Working women across the U.S. are still fighting for equal compensation in the workforce. Women earn just 84 cents for every dollar men make and the U.S. ranks 38th in the world on gender equality metrics. The Covid-19 pandemic exacerbated gender inequality. Numbers show that 865,000 women dropped out of the workforce in September 2020– four times the amount as men did. Women-owned small businesses were hit especially hard as they closed at higher rates than businesses owned by men. Women’s financial security, for themselves and their families, immediately became more vulnerable after the Supreme Court decided this summer to overturn Roe v. Wade, the 1973 Supreme Court decision that affirmed the constitutional right to abortion.

After the Court’s decision, fourteen states recently enacted abortion bans, and more states are expected to follow suit. If America maintains its backwards momentum on reproductive rights, women in the workforce will not be able to find, or sustain, financial stability for themselves or their families. The combined effects of the Covid-19 pandemic and the Court’s decision will only make the $2.4 trillion gender gap worse.

Access to reproductive rights is not a partisan issue. A Business Forward report shows that women-friendly policies are supported by women on both sides of the aisle. Without implementing reproductive rights in the workplace, the U.S. will continue to see a fall in female labor force participation rates across all sectors and increases in unsafe methods of contraception and abortion. Thankfully, small business leaders know that supporting women in their places of work could boost state economies by $105 billion more per year.

In response to the Court’s decision to overturn Roe v. Wade, women business leaders are sharing the “business case,” which answers questions on reproductive rights with arguments related to jobs, taxes, and economic opportunities. Business leaders use data-driven and fact-oriented arguments to depoliticize the topic. They focus on the economic costs of inaction in Congress after the Court’s decision. Business leaders are effective advocates because they have clear opinions, keep their arguments short, and speak up for their employees. Here are six critical points we hear from business leaders on reproductive rights:

  1. Women drive economic growth
    By helping women stay in and re-enter the workforce, our annual economic output could be $2.4 trillion larger by 2030. But women cannot realize their potential in the workplace if the government makes it harder for them to plan if and when they want to have children.

  2. Progress has stalled, and we can’t afford to go backward
    After decades of gains, women remain underrepresented in high-paying jobs and underprotected at work.

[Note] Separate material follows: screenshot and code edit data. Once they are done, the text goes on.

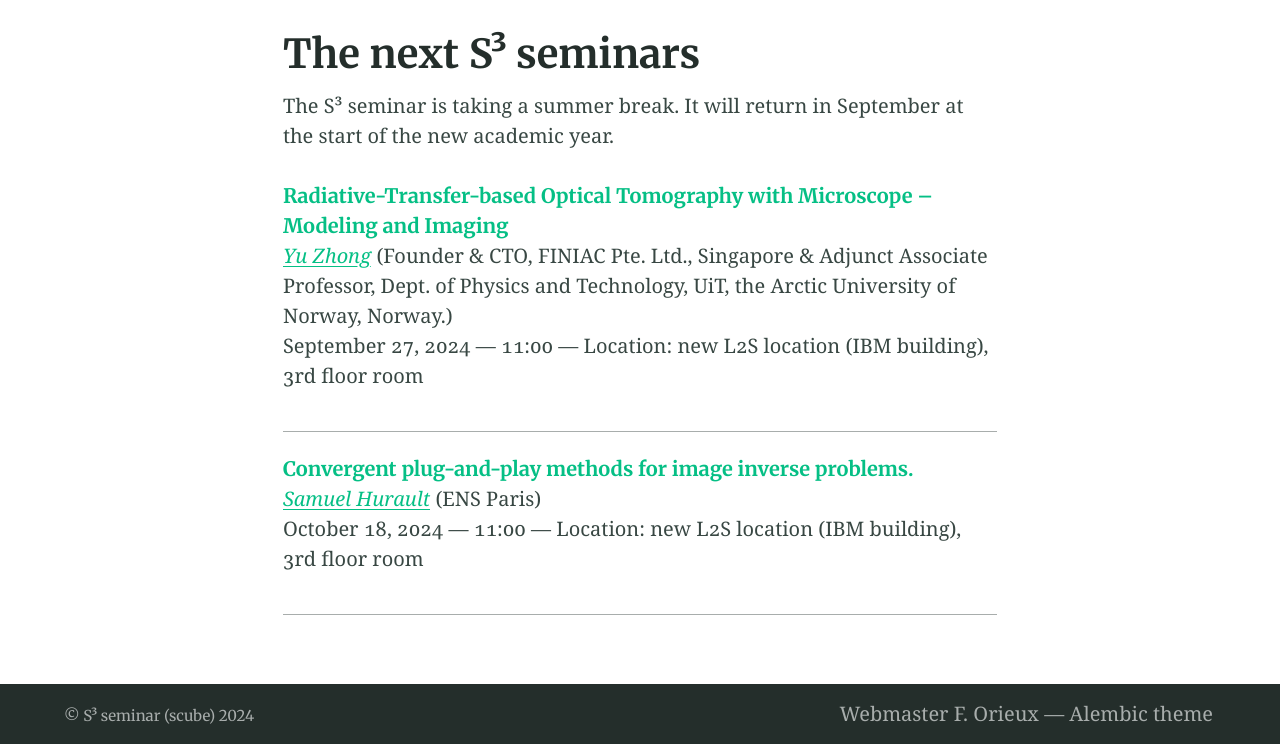
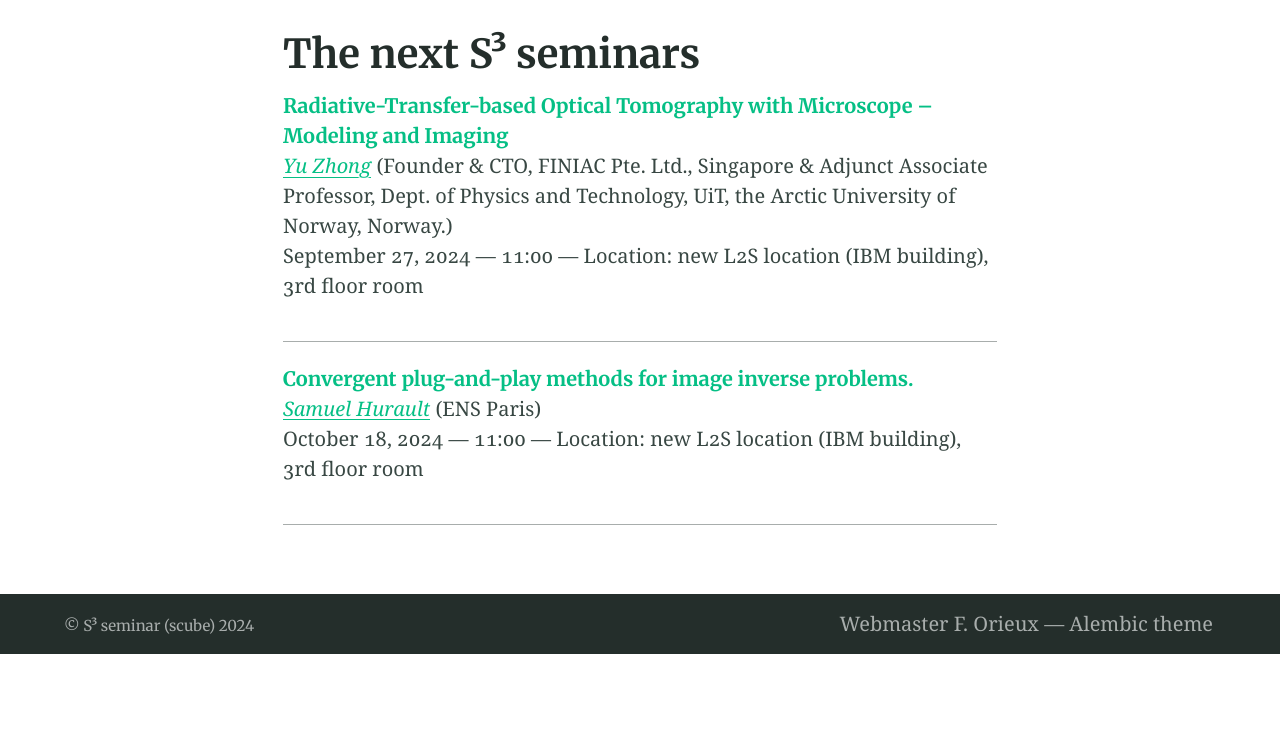
Before and after one commit to s3-seminar/s3-seminar.github.io, a Jekyll site: the page built from next_seminars.md, in a window 1280 px wide. Shown: the part 411-1155 px from the top of the page. Built offline with Jekyll 4.4.1, drawn with Linux system fonts in a browser that asks for light colours; after the commit the page ends 1065 px from its top, so only the background shows below that.

Commit message:
Update next_seminars.md

```diff
--- a/next_seminars.md
+++ b/next_seminars.md
@@ -3,9 +3,6 @@ title: "The next S³ seminars"
 layout: blog
 feature_image: "https://source.unsplash.com/w2JtIQQXoRU"
 ---
-
-The S³ seminar is taking a summer break.
-It will return in September at the start of the new academic year.
 
 {% assign sorted = site.seminars | sort: 'date' %}
 
```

Comprehensive reproductive care means more women (1) participate in the labor force; (2) access upskilling opportunities; and (3) move into better-paying jobs.

  3. Reproductive care benefits employers and employees alike
    State bans don’t stop abortions: people just travel farther distances to get them. This means longer absences from work, more employees forced to give birth, and more who leave their jobs. Government support matters most for small businesses because generous parental leave, health insurance, and recruitment are all easier for big businesses.

  4. Global competitors are supporting women
    While our competitors around the world are making it easier for women to succeed at work, the US is making it harder. Relative to other developed nations around the world, the US ranks poorly on women’s labor force participation rate, gender equity at work, and maternal leave policies.

  5. No one wants to invest in divided communities
    Restrictive abortion laws divide our communities. States compete with one another for new investment and jobs, and companies look for a talented workforce, sound infrastructure, and a strong community. State-level abortion restrictions will turn off investors looking for a vibrant, diverse, and inclusive economy to enter.

  6. High cost of reproductive health restrictions
    Each year, state-level abortion restrictions cost Americans $105 billion by reducing labor force participation, earnings, and increasing turnover and time off. Without existing restrictions, more than 500,000 women would resume working and collectively earn $3 billion per year, a 9% increase in total private sector earnings.

To learn how business leaders can talk to a reporter or elected official about reproductive healthcare, check out Business Forward’s training manual here. 


“How to Talk to a Reporter of Elected Official.” Business Forward. 2022.
“Even The Most Successful Women Pay A Big Price.” NPR. 2020.
“Women-Owned Businesses Suffered During the Pandemic. Here’s Why.” Center for Global Development. 2022.
“Roe v. Wade Overturned: Our Latest Resources.” Guttmacher Institute. 2022.
“Tracking the States Where Abortion is Now Banned.” NYT. 2022.
“Global reproductive and women’s rights groups react to overturn of Roe v. Wade.” NPR. 2022.
“State Abortion Bans Will Harm Women and Families’ Economic Security Across the US.” Center for American Progress. 2022.,15%20to%2044%20years%20old.